The word “Mitra Di Chaat” is thought to have originated from the chat patta flavor and experience, which is best described as salty, sweet, and tangy in most savory snacks and dishes. As the flavor strikes the edges of the tongue and you enjoy the slightly soggy crispness of the paper and other fried bread and pastries, it may also be derived from the term chaat’s, which means to lick.
Various chaat’s has its roots in various regions of India. Now that we know its flavor does not solely define Mitra Di Chaat, let’s look at the 5 varieties that we have all come to love.
1. Papri chaat
An Indian meal called papri chaat combines fried wafers (papri), tamarind and mint chutney, potatoes, yoghurt, and chickpeas. The ingredients are piled, and the chaat masala—a spice blend that comprises cumin, coriander, dried mango, and ginger, as well as chile, asafoetida, and black pepper—and sev—fried chickpea noodles—are typically sprinkled on top of the meal.
The dish is a typical street food item and is typically eaten as a handy, hearty snack. It can be found primarily in Bangladesh, Pakistan, and North India.
2. Dahi puri
The Maharashtrian dish dahi puri is made by hollowing out a puri shell, then stuffing it with potatoes, onions, chaat masala, and various chutneys. Finally, it is topped with beaten yoghurt, crunchy sev (crisp strands of flour), and a few fresh coriander leaves.
The name of this dish, which is a version of the well-known Indian street food known as panipuri, is a combination of the terms dahi, which is Indian for thick yoghurt, and puri, which is an oval-shaped, crispy-fried, puffy bread. Other ingredients can be added to the stuffing to improve it, such as sprouted mung beans or cooked black chickpeas.
3. Katori chaat

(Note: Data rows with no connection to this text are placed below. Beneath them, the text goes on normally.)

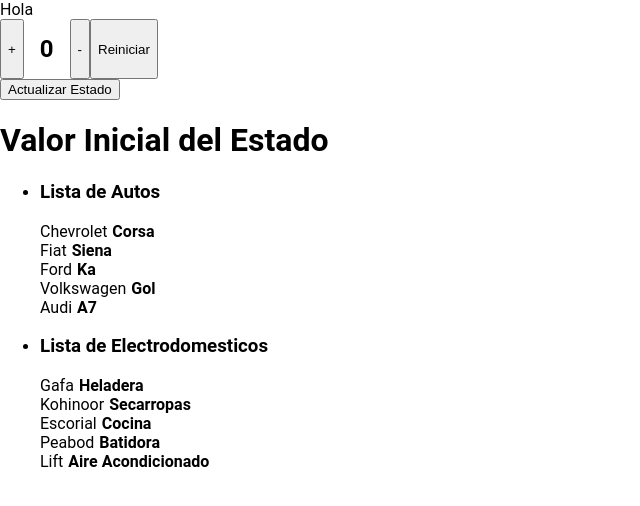
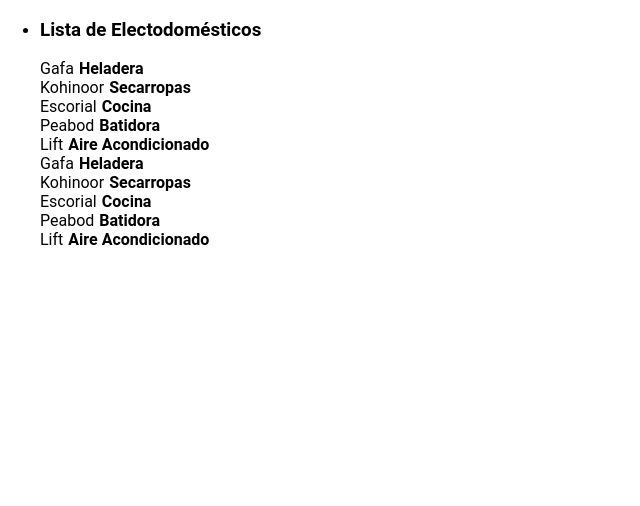
Before and after one commit to Academia-Numen/la-costa-react-clases, a React (Create React App) app: page / in a window 1280 px wide. Shown: the top 506 px of the page, without its empty margins (0-640 px from the left). Built offline with nearby package versions, Linux system fonts and the light colour scheme.

Commit message:
clase 3: ejemplo lista necesidad de keys

```diff
--- a/src/App.js
+++ b/src/App.js
@@ -1,51 +1,14 @@
-import { useState } from 'react';
 import './App.css';
-import Contador from './components/Contador';
+// import Contador from './components/Contador';
 import Lista from './components/Lista';
-
-const autosData = [
-  { id: 1, strong: 'Corsa', span: 'Chevrolet' },
-  { id: 2, strong: 'Siena', span: 'Fiat' },
-  { id: 3, strong: 'Ka', span: 'Ford' },
-  { id: 4, strong: 'Gol', span: 'Volkswagen' },
-  { id: 5, strong: 'A7', span: 'Audi' },
-]
-
-const electrodomesticosData = [
-  { id: 1, strong: 'Heladera', span: 'Gafa' },
-  { id: 2, strong: 'Secarropas', span: 'Kohinoor' },
-  { id: 3, strong: 'Cocina', span: 'Escorial' },
-  { id: 4, strong: 'Batidora', span: 'Peabod' },
-  { id: 5, strong: 'Aire Acondicionado', span: 'Lift' },
-]
 
 function App() {
 
-
-  const [estado, setEstado] = useState('Valor Inicial del Estado');
-  const [autos, setAutos] = useState(() => autosData);
-  const [electrodomesticos, setElectrodomesticos] = useState(electrodomesticosData);
-
-  function actualizarEstado() {
-    setEstado('Nuevo valor de Estado');
-    setAutos(prevState => [...prevState,
-      { id: 6, strong: 'Bora', span: 'Volkswagen' },
-      { id: 7, strong: 'TT', span: 'Audi' },
-    ])
-    setElectrodomesticos(prevState => [...prevState,
-      { id: 6, strong: 'Aire Acondicionado', span: 'LG' },
-    ])
-  };
-
   return (
     <div>
-      <Contador />
+      {/* <Contador /> */}
 
-      <button onClick={actualizarEstado}>Actualizar Estado</button>
-      <h1>{ estado }</h1>
-
-      <Lista titulo='Lista de Autos' lista={autos} />
-      <Lista titulo='Lista de Electrodomesticos' lista={electrodomesticos} />
+      <Lista/>
     </div>
   );
 }
--- a/src/components/ListItem.js
+++ b/src/components/ListItem.js
@@ -1,10 +1,11 @@
 
-const ListItem = (props) => {
+const ListItem = ({ contenido, eliminar }) => {
 
     return (
-        <li style={{ listStyle: 'none' }}>
-            <span>{props.contenido.span}</span>
-            <strong style={{ paddingLeft: 5 }}>{props.contenido.strong}</strong>
+        <li style={{ listStyle: 'none' }}
+            onClick={() => eliminar(contenido.id)}>
+            <span>{contenido.span}</span>
+            <strong style={{ paddingLeft: 5 }}>{contenido.strong}</strong>
         </li>
     )
 }
--- a/src/components/Lista.js
+++ b/src/components/Lista.js
@@ -1,15 +1,36 @@
+import { useState } from "react";
 import ListItem from "./ListItem";
 
-function Lista({ titulo, lista, children }) {
+const electrodomesticosData = [
+    { id: 1, strong: 'Heladera', span: 'Gafa' },
+    { id: 2, strong: 'Secarropas', span: 'Kohinoor' },
+    { id: 3, strong: 'Cocina', span: 'Escorial' },
+    { id: 4, strong: 'Batidora', span: 'Peabod' },
+    { id: 5, strong: 'Aire Acondicionado', span: 'Lift' },
+]
+
+function Lista() {
+
+    const [electrodomesticos, setElectrodomesticos] = useState(electrodomesticosData);
+
+    function eliminarItem(itemAEliminar) {
+        const listaActualizada = electrodomesticos.filter(item => item.id !== itemAEliminar);
+        setElectrodomesticos(listaActualizada);
+    }
 
     return (
         <ul>
-            <li><h3>{titulo}</h3></li>
-            {lista.map(item => (
-                <ListItem key={item.id} contenido={item}/>
+            <li><h3>Lista de Electodomésticos</h3></li>
+
+            {/* Versión poco performante con index */}
+            {electrodomesticos.map((item, index) => (
+                <ListItem key={index} contenido={item} eliminar={eliminarItem} />
+            ))}
+            {/* Versión mejorada con id único */}
+            {electrodomesticos.map(item => (
+                <ListItem key={item.id} contenido={item} eliminar={eliminarItem} />
             ))}
 
-            { children }
         </ul>
     )
 }
```
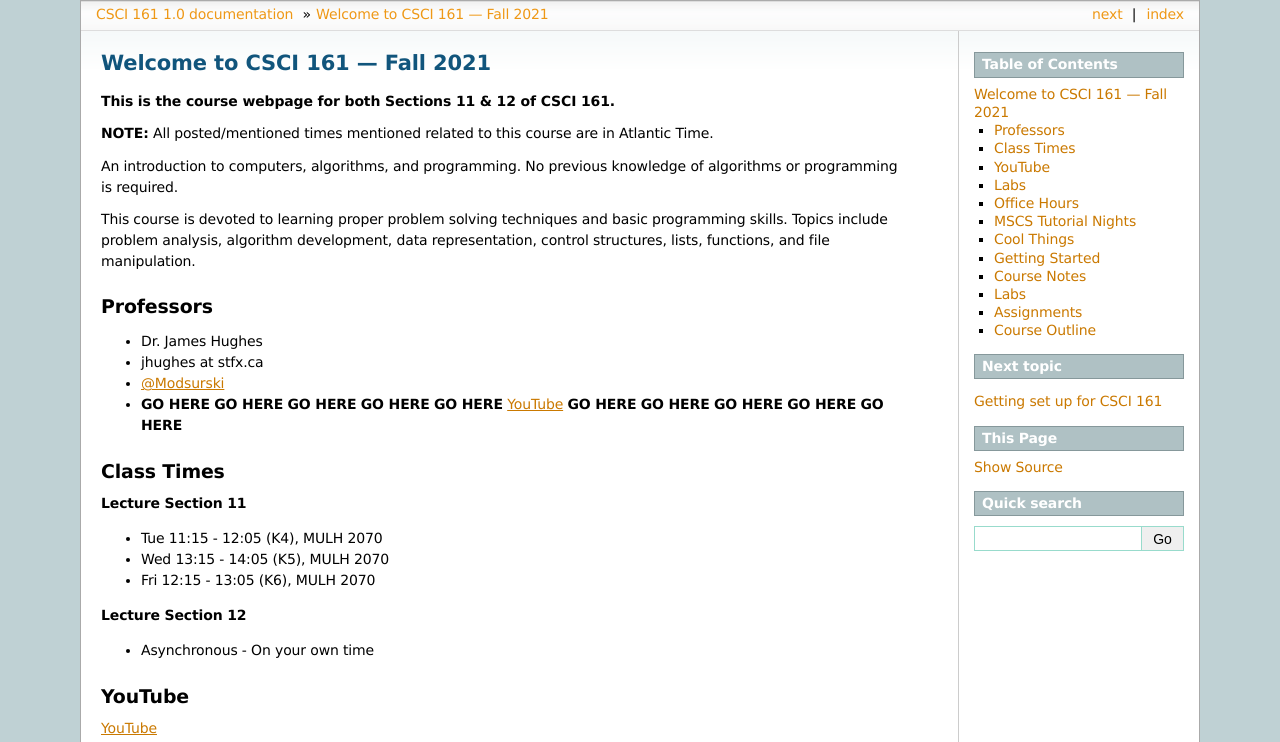
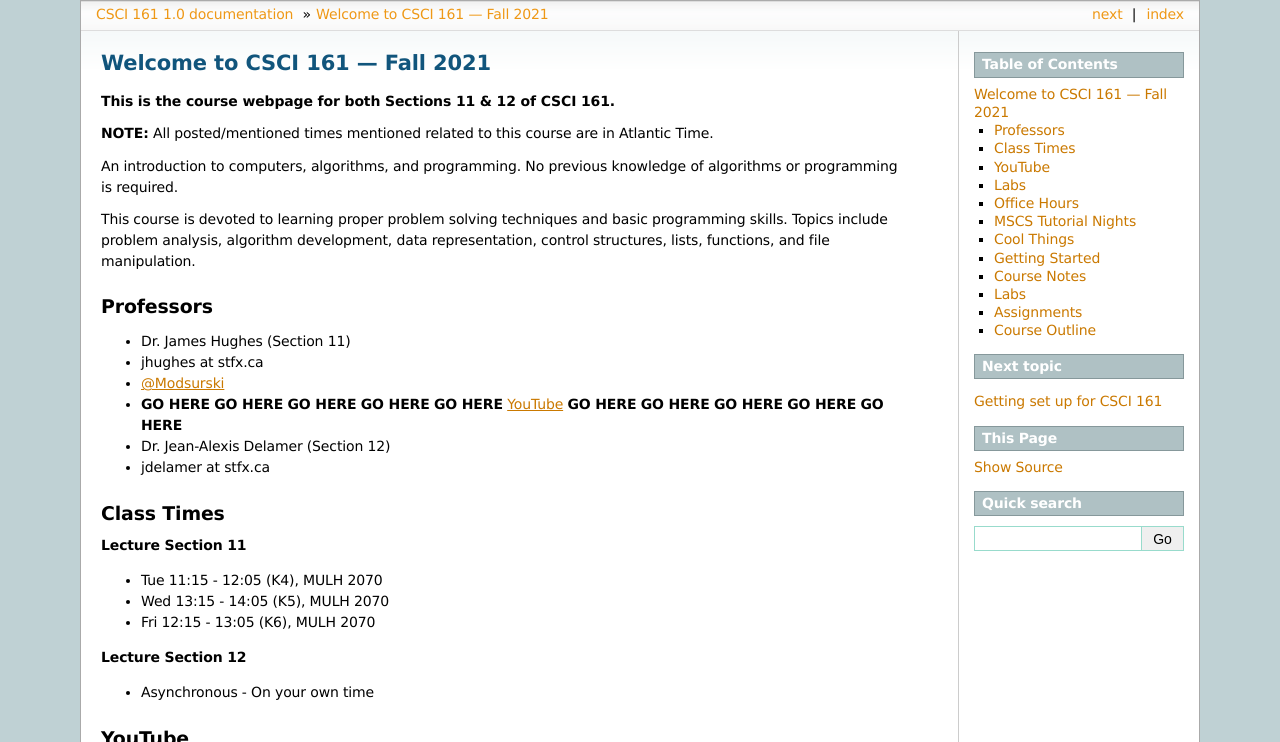
Before and after one commit to jameshughes89/cs101, a Sphinx documentation site: the page built from source/index.rst, in a window 1280 px wide and 900 px high, cut to the strip 0-742 px from the top of the window. Built offline with Sphinx 7.4.7, drawn with Linux system fonts in a browser that asks for light colours; formulas are drawn with MathJax 3; pages that are not in the unit, such as notebooks, are missing from menus.

Commit message:
Add section 12 prof

```diff
--- a/source/index.rst
+++ b/source/index.rst
@@ -17,10 +17,15 @@ This course is devoted to learning proper problem solving techniques and basic p
 Professors
 ^^^^^^^^^^
 
-* Dr. James Hughes
+* Dr. James Hughes (Section 11)
 * jhughes at stfx.ca
 * `@Modsurski <https://twitter.com/Modsurski>`_
 * **GO HERE** **GO HERE** **GO HERE** **GO HERE** **GO HERE** `YouTube <https://www.youtube.com/channel/UCIruexBZJaawh_9WF_vjTPg>`_ **GO HERE** **GO HERE** **GO HERE** **GO HERE** **GO HERE**
+
+* Dr. Jean-Alexis Delamer (Section 12)
+* jdelamer at stfx.ca
+
+
 
 Class Times
 ^^^^^^^^^^^
```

Katori chaat or tokri chaat is a traditional Indian dish. It consists of small or medium-sized baskets that are made from grated fried potatoes. Once shaped and prepared, the baskets are filled with various chaat (Indian snacks) ingredients such as curd, potatoes, chickpeas, or chutneys.

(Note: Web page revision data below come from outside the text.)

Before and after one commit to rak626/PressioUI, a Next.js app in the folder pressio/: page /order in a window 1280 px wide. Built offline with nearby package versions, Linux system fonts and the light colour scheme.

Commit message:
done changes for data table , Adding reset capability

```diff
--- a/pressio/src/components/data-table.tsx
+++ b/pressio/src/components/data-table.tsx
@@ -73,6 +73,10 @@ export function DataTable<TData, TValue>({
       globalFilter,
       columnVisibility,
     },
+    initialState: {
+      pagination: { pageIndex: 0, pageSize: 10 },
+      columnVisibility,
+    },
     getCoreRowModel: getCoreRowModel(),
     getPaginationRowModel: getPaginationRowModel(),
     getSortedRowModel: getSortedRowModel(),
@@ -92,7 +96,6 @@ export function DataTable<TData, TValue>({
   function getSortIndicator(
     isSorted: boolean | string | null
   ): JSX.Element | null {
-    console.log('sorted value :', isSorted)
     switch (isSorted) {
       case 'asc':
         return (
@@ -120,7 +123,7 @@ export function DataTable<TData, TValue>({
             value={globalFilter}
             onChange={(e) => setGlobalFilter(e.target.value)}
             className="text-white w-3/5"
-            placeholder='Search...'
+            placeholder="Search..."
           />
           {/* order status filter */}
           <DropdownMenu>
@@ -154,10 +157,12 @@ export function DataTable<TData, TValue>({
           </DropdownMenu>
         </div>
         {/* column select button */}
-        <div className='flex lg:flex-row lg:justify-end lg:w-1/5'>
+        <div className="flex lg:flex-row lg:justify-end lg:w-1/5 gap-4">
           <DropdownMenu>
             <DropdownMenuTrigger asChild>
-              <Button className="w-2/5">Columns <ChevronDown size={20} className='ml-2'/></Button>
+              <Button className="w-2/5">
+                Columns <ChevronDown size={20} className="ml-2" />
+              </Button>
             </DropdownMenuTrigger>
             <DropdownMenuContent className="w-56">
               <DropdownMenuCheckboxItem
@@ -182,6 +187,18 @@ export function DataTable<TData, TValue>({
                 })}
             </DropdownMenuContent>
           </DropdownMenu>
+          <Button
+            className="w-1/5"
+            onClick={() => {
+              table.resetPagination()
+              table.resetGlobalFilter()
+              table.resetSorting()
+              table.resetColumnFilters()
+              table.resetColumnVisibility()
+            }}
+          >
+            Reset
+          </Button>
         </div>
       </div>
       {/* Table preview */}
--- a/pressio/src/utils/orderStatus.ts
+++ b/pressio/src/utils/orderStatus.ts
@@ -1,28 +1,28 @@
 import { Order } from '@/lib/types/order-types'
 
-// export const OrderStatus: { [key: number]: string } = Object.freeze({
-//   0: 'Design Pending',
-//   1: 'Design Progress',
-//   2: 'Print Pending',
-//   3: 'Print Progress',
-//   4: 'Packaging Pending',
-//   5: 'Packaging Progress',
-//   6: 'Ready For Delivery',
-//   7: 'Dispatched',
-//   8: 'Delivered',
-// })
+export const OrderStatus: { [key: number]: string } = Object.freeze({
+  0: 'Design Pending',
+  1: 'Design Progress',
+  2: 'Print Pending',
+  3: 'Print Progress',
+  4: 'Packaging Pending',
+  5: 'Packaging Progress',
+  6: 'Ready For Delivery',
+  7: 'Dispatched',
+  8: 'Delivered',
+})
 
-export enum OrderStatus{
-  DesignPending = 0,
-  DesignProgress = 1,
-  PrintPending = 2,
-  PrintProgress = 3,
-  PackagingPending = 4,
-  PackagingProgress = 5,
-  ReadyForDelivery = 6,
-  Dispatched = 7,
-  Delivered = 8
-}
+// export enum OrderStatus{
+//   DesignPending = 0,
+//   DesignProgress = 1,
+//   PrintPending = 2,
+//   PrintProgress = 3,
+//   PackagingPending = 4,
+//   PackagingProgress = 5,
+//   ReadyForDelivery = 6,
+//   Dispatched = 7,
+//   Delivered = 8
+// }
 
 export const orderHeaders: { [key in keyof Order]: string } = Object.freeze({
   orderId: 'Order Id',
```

There are many variations on katori chaat so it can also be filled with sprouts, onions, or tomatoes. Although most baskests for katori chaat are fried, they can also be baked, and the dish is sometimes garnished with coriander leaves before serving.
4. Dahi Bhalla
The dahi vada is present in this chaat in the forms of Dahi Bhalla (Punjab), Doi Bora (Bengal), Thayir Vadai (Tamil Nadu), Mosare Vada (Karnataka), and Perugu Vade, therefore its origins are unknown (Telangana)
The chaat’s name speaks for itself.
5. Sev Puri
This food has its origins in Bombay, and creating it requires skill. On a platter, papdis are placed first, then mashed potatoes, dahi, chutney, and sev are added. The method is similar to layering, and the outcome is divine.